The Climate Prediction Center recently issued its 90-day outlook for temperature and precipitation for the U.S. It also updated the drought monitor tool.
In general the outlook calls for the next three months to feature above normal temperatures in the western third of the country and in the far southeastern states. Alaska and the Pacific Northwest will also be warmer than usual. Below normal temperatures are confined to much of Texas and areas of adjoining states. Most of the country will see an equal chance for above or below normal temperatures.
Much of the nation may experience above normal precipitation from the southeast through the gulf states to the western plains and Rockies along with a good portion of Alaska.
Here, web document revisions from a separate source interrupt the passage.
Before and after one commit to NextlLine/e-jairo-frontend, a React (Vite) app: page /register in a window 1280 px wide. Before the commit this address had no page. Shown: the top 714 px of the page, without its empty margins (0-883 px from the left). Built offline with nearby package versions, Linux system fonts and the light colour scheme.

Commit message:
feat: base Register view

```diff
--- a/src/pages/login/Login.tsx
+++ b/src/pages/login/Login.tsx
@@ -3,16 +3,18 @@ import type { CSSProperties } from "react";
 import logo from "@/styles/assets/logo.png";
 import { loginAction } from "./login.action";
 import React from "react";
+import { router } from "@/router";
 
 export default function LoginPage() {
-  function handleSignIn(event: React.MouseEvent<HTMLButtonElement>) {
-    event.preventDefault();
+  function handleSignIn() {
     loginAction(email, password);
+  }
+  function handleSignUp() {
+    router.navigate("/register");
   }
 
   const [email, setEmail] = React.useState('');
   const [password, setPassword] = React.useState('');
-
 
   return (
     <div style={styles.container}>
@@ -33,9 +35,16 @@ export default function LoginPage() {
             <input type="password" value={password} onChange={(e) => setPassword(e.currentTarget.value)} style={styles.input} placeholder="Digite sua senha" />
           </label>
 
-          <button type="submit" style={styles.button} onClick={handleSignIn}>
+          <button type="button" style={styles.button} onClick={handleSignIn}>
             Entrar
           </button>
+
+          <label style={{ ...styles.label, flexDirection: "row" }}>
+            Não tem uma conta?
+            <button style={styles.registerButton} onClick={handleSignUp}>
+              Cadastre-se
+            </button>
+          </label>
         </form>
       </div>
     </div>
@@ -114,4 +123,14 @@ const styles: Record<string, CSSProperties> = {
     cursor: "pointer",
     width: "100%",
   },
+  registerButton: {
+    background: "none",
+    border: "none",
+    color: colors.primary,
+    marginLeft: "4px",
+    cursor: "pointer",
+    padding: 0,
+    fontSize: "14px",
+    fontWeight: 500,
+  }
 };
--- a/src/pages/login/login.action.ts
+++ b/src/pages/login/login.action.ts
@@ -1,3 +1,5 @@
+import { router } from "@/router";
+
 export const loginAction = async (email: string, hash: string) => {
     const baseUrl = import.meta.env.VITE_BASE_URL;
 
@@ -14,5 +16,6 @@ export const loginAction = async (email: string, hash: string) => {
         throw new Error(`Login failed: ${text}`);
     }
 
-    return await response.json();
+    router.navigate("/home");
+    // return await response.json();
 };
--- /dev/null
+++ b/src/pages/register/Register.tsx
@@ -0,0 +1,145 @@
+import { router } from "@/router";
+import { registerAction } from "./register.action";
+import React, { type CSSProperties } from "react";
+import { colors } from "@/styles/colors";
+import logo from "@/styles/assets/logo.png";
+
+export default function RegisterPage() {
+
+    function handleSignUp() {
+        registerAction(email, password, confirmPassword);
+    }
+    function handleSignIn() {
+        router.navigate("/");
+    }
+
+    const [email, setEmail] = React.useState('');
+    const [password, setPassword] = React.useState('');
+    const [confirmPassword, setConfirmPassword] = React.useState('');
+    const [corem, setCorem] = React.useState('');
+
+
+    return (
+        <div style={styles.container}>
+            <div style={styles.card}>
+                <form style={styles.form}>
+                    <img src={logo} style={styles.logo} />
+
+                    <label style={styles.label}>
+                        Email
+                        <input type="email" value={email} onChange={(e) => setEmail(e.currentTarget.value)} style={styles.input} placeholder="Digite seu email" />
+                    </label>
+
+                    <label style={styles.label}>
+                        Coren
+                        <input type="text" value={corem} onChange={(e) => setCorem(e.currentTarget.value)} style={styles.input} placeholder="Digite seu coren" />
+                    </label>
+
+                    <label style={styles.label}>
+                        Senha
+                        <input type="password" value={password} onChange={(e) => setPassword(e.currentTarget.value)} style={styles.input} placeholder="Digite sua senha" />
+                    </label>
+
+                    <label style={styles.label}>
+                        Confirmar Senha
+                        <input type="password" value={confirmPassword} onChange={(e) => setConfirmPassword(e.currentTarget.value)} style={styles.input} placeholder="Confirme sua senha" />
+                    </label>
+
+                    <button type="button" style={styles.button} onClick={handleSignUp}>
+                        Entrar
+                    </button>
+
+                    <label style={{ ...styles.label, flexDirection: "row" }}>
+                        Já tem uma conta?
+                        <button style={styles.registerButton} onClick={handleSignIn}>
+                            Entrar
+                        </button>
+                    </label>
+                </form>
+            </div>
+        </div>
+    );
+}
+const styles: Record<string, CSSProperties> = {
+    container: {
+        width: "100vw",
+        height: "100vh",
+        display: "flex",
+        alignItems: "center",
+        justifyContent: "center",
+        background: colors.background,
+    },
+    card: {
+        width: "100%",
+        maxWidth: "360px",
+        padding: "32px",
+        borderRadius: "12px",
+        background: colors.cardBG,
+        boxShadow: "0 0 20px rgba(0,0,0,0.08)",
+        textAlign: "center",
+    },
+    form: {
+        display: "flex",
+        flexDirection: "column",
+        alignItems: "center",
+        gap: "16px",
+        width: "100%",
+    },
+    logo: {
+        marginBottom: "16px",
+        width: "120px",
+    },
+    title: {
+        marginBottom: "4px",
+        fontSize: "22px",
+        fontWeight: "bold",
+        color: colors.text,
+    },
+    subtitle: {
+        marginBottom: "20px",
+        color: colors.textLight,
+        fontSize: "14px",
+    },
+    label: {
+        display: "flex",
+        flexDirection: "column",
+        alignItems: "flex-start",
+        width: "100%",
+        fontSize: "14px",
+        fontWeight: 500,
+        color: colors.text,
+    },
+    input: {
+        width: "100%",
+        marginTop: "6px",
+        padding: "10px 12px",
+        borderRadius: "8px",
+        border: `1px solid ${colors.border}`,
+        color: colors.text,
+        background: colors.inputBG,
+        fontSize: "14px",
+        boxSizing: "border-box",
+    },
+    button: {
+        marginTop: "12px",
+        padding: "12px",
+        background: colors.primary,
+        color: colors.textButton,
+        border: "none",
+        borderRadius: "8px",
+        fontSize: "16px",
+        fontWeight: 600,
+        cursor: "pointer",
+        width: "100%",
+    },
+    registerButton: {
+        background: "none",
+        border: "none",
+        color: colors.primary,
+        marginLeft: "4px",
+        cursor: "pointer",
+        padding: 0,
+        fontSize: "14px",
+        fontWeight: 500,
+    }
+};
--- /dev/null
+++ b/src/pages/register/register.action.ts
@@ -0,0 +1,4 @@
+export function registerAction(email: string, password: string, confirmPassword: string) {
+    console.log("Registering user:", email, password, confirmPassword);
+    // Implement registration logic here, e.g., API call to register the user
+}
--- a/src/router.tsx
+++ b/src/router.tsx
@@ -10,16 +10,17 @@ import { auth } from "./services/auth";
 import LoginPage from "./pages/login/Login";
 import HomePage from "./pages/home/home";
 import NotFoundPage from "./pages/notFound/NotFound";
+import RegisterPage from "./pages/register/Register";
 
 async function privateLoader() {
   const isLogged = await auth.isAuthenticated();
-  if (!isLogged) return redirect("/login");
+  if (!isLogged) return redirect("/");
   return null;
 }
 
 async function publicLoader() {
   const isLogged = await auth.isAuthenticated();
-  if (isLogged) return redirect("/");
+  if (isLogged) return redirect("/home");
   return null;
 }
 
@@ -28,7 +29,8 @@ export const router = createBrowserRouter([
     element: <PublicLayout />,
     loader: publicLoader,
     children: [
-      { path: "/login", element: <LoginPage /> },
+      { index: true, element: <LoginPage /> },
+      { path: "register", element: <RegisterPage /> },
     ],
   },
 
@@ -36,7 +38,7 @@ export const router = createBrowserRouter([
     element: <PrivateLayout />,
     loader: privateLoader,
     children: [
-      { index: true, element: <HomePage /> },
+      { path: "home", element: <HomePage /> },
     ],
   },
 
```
The above normal rainfall may bring drought relief to Texas and the four corners area. The Great Lakes states will see below normal precipitation and the potential of a developing drought. Lake levels and fire danger may be impacted.
The drought monitor shows little change in the near term for the hardest hit areas of the west, parts of Texas, and parts of the Dakotas, Minnesota and Wisconsin. Over the 90 day period of the outlook, the drought may ease in Texas and areas northwest of there. However, drought conditions may expand in the Great Lakes. Unfortunately, little or no relief is seen for California. Just this week water use restrictions of from 8% to 36% were enacted for some municipalities.
Late breaking news. Tornadoes in Germany!
There was a fairly broad outbreak of severe weather including tornadoes in Germany on Tuesday, May 5. Here’s coverage from the British newspaper, The Guardian.
There’s been much talk in recent weeks of a more detailed method of describing the potential for severe weather now being employed by the Storm Prediction Center in its Convective Outlooks. The SPC worked with National Weather Service offices, communications experts and consumers of its products to expand its long time use of the “Slight, Moderate and High” risk categories to “Marginal, Slight, Enhanced, Moderate and High.”
In addition, the chart below describes what the storms might look like under each newly-defined category and what the main threats would be.
The Storm Prediction Center has many products that can be used by broadcast meteorologists, emergency managers and the general public to look as far as 8 days ahead. These tools are especially valuable for planning purposes and should never supplant your detailed local forecast.
The Mesoscale Discussions are particularly helpful on days when severe weather is expected. The discussions are issued on an “as needed” basis as storm threats develop. Other tools are updated as often as four times a day. If you’ve never visited the site at spc.noaa.gov, now would be a good time to familiarize yourself with the offerings.
The first Catastrophic Events Team meeting was held in Memphis, TN January 26-28, 2011. The team, supported by a special needs grant, began its work with a well-timed focus on earthquakes. 2011 is the 200th anniversary of the New Madrid Earthquake. This anniversary is being used by FEMA and others to raise awareness about earthquakes. Do you know what to do if your area experiences a significant earthquake? The EDEN Catastrophic Events team will research and evaluate existing disaster education materials, and then, based on the best available research and documented best practices, compile and test educational resources.
The first afternoon of the team’s face-to-face meeting featured a trip to the Center for Earthquake Research and Information (CERI). Gary Patterson, CERI Director, Education and Outreach and Brian Blake, Earthquake Program Director for the Central United States Earthquake Consortium (CUSEC) talked to us about the New Madrid Seismic Zone and the potential impact of a large earthquake or series of earthquakes along this fault line. CUSEC is one of the sponsors for the April 28 Great Central US Shakeout. The team then began organizing nd creating mind maps for next steps.
Interested in this or another catastrophic event? There’s space for you on the team. Contact Tim Prather or Rick Atterberry.
Back row: Vernon Turner, Abby Lillpop, Lynette Black, Virginia Morgan, Time Prather
Front row: Rick Atterberry, Conne Burnham, Summer Prisock
Not pictured: Peter Barcinas, Steve Cain, Mike Dennison, Pat Skinner and Bill Hoffman
Regards, Virginia Morgan, EDEN Chair